## [REQUIREMENT]
Filter these records by the string "assets", copying each line that holds it.

================================

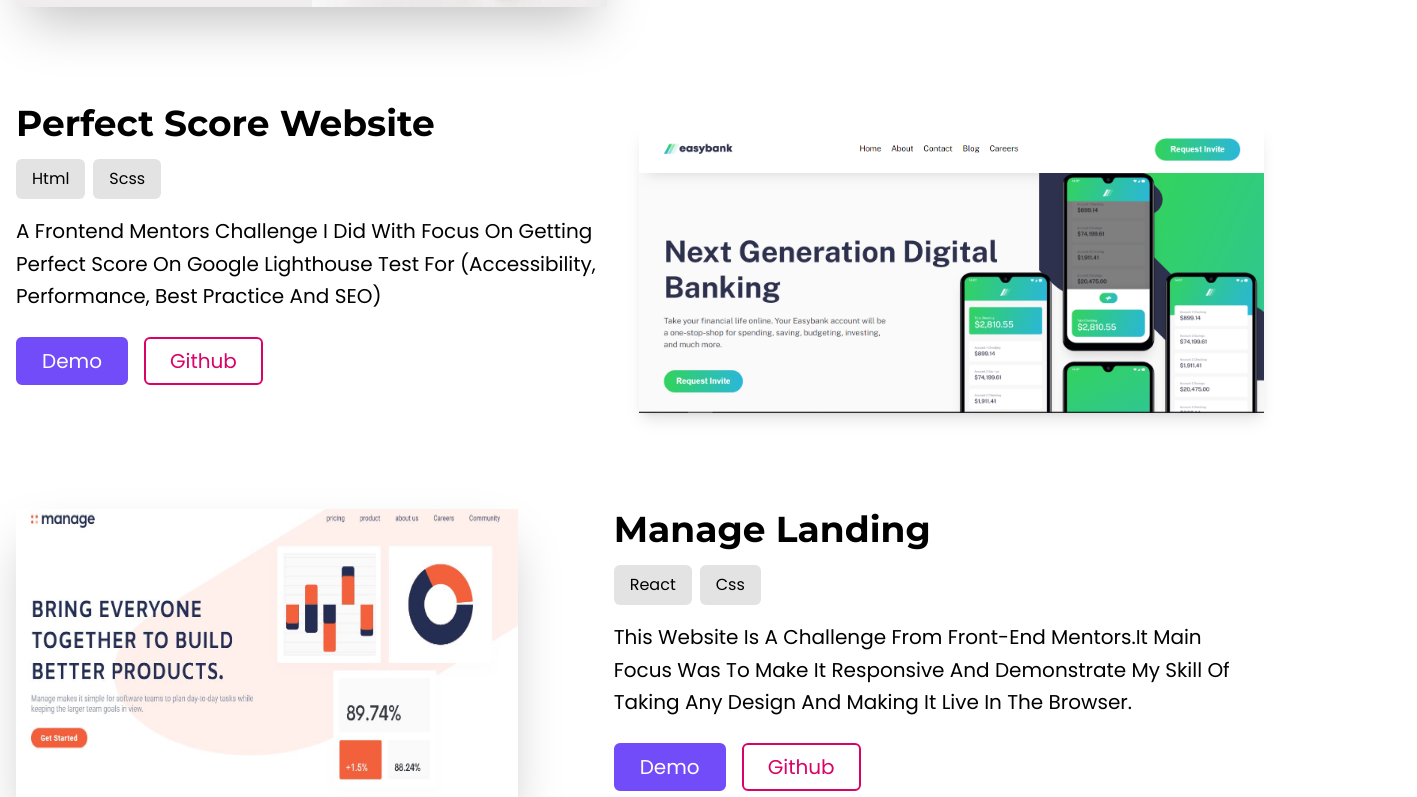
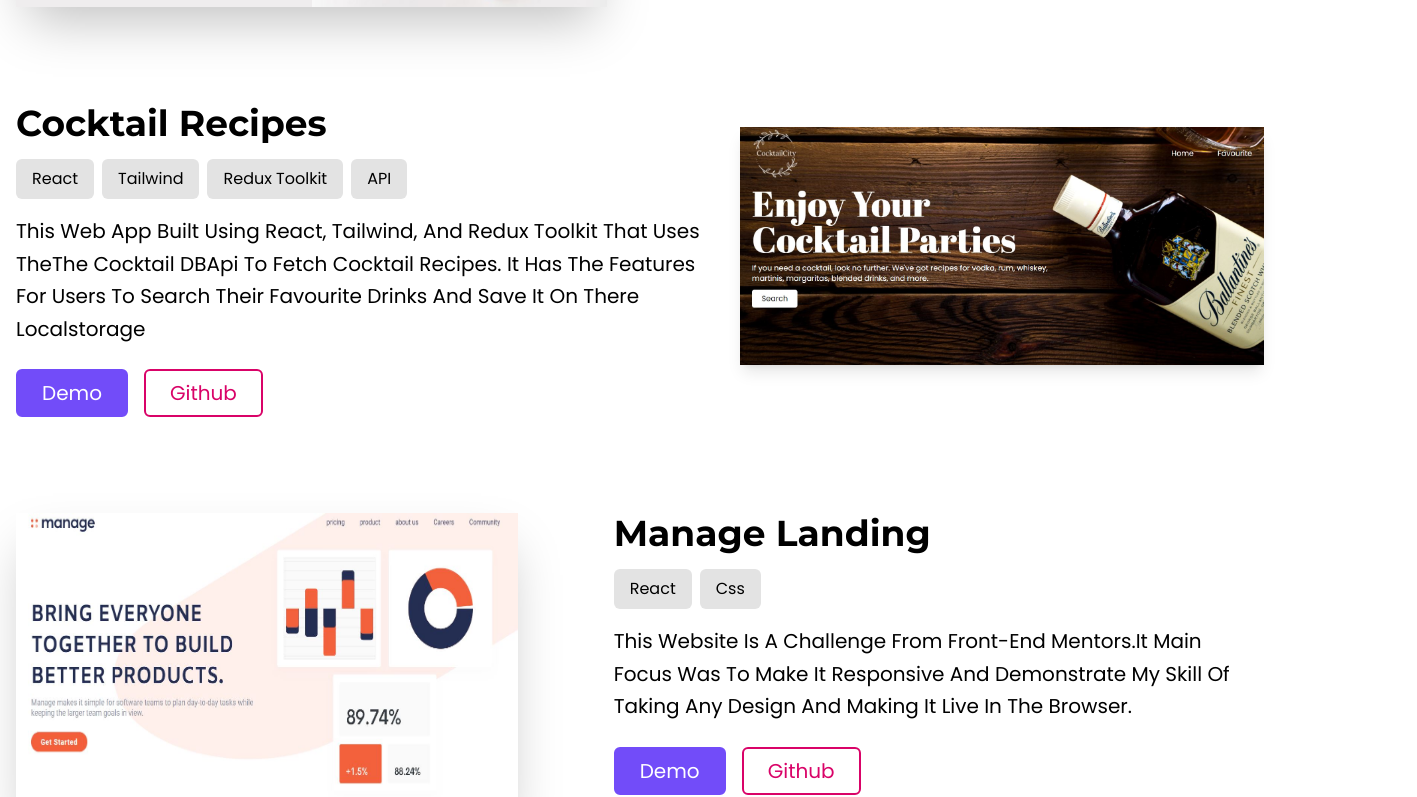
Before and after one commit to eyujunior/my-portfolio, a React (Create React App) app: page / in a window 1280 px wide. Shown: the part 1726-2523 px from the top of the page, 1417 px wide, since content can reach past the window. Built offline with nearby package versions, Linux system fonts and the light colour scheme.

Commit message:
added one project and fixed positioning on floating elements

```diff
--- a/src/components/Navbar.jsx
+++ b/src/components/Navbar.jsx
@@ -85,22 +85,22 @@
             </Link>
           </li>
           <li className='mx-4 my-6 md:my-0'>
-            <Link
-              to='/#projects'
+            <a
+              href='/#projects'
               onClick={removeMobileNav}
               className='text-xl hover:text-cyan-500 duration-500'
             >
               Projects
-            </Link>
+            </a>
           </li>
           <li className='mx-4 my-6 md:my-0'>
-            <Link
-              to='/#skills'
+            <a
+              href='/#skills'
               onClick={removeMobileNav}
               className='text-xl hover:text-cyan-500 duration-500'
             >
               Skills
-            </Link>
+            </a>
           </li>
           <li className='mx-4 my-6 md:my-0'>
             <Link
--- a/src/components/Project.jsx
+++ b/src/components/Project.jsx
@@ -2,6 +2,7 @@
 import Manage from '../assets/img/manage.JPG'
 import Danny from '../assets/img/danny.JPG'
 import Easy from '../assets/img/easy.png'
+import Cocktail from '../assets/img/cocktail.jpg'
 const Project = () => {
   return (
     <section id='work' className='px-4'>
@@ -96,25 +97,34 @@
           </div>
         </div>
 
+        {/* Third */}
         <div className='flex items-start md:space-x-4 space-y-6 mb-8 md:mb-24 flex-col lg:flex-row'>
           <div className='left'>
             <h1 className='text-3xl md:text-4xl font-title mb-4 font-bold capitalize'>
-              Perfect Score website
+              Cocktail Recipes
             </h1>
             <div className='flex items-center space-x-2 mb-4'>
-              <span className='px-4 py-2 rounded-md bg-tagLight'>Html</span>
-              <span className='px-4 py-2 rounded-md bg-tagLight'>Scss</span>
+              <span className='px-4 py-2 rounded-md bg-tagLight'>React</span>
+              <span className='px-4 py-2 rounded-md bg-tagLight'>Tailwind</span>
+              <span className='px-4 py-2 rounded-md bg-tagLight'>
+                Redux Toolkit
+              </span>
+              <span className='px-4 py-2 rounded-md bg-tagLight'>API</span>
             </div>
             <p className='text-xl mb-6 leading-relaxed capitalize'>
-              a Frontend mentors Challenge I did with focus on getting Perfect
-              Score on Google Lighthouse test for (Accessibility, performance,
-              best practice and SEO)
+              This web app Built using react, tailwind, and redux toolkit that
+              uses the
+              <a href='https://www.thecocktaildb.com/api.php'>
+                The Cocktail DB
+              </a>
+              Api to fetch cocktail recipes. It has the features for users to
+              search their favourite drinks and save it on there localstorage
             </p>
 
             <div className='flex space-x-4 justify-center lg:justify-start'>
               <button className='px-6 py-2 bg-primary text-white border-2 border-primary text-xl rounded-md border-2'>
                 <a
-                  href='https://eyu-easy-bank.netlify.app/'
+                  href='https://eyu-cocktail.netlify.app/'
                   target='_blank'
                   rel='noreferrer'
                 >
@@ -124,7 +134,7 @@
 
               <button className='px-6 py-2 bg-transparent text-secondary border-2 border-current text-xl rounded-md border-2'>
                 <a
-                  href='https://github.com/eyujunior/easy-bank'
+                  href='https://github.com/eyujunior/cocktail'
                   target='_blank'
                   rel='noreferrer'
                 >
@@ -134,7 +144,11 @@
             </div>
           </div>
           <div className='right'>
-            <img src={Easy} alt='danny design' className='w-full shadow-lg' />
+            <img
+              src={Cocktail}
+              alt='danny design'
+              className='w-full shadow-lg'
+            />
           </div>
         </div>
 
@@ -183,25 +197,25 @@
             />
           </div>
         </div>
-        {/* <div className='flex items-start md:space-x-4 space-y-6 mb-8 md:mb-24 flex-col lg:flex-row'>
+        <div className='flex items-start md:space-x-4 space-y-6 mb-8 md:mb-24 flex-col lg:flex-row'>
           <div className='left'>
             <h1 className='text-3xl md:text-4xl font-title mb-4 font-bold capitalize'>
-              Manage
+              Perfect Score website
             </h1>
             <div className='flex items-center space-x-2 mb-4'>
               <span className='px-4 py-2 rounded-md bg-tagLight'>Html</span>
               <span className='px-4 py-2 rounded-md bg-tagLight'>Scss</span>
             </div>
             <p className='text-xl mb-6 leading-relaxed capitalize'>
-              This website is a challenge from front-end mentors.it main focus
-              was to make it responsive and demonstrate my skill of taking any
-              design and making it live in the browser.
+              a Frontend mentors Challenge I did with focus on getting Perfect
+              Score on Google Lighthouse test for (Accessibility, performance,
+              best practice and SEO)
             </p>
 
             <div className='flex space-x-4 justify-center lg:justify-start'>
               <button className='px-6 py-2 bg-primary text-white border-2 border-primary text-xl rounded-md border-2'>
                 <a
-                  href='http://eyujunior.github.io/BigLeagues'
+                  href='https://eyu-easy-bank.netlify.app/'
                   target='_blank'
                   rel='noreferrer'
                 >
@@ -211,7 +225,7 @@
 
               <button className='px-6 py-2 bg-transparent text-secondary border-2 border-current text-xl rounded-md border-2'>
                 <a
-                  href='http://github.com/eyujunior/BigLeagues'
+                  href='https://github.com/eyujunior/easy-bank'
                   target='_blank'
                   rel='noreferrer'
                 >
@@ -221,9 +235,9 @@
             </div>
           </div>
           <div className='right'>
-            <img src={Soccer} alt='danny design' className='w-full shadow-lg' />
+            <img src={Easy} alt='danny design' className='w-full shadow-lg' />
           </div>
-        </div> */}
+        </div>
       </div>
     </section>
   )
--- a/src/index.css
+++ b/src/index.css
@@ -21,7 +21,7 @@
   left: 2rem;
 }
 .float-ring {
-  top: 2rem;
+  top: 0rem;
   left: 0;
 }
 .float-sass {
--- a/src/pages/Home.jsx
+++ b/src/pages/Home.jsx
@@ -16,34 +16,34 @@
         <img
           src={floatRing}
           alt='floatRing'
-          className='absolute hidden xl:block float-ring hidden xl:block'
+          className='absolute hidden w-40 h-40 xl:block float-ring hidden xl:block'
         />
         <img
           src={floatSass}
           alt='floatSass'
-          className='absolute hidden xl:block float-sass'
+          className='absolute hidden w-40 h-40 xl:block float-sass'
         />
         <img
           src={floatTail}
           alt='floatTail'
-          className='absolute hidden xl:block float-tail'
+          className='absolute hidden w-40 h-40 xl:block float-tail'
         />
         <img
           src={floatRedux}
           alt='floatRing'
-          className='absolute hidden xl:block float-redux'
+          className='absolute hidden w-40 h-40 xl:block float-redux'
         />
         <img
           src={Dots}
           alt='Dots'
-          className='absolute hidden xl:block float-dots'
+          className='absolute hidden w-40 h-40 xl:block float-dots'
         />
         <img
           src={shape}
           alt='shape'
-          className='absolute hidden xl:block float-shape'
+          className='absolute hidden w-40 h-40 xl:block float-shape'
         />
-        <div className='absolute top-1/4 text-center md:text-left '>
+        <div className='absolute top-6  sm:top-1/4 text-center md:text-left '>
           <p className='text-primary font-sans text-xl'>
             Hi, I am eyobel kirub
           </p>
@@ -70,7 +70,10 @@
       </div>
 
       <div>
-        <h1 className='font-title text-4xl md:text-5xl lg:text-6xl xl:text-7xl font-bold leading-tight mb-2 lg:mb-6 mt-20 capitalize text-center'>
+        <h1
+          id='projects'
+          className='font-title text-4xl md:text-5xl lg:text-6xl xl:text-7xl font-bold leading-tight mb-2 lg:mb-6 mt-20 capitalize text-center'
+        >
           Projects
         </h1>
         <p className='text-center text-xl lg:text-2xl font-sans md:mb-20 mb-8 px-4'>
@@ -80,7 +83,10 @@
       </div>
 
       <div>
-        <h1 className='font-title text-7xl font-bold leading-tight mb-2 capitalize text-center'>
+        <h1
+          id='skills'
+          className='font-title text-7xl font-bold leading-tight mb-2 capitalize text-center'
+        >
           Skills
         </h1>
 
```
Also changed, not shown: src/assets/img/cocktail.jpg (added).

================================

## [SOLUTION]
 import Manage from '../assets/img/manage.JPG'
 import Danny from '../assets/img/danny.JPG'
 import Easy from '../assets/img/easy.png'
+import Cocktail from '../assets/img/cocktail.jpg'
Also changed, not shown: src/assets/img/cocktail.jpg (added).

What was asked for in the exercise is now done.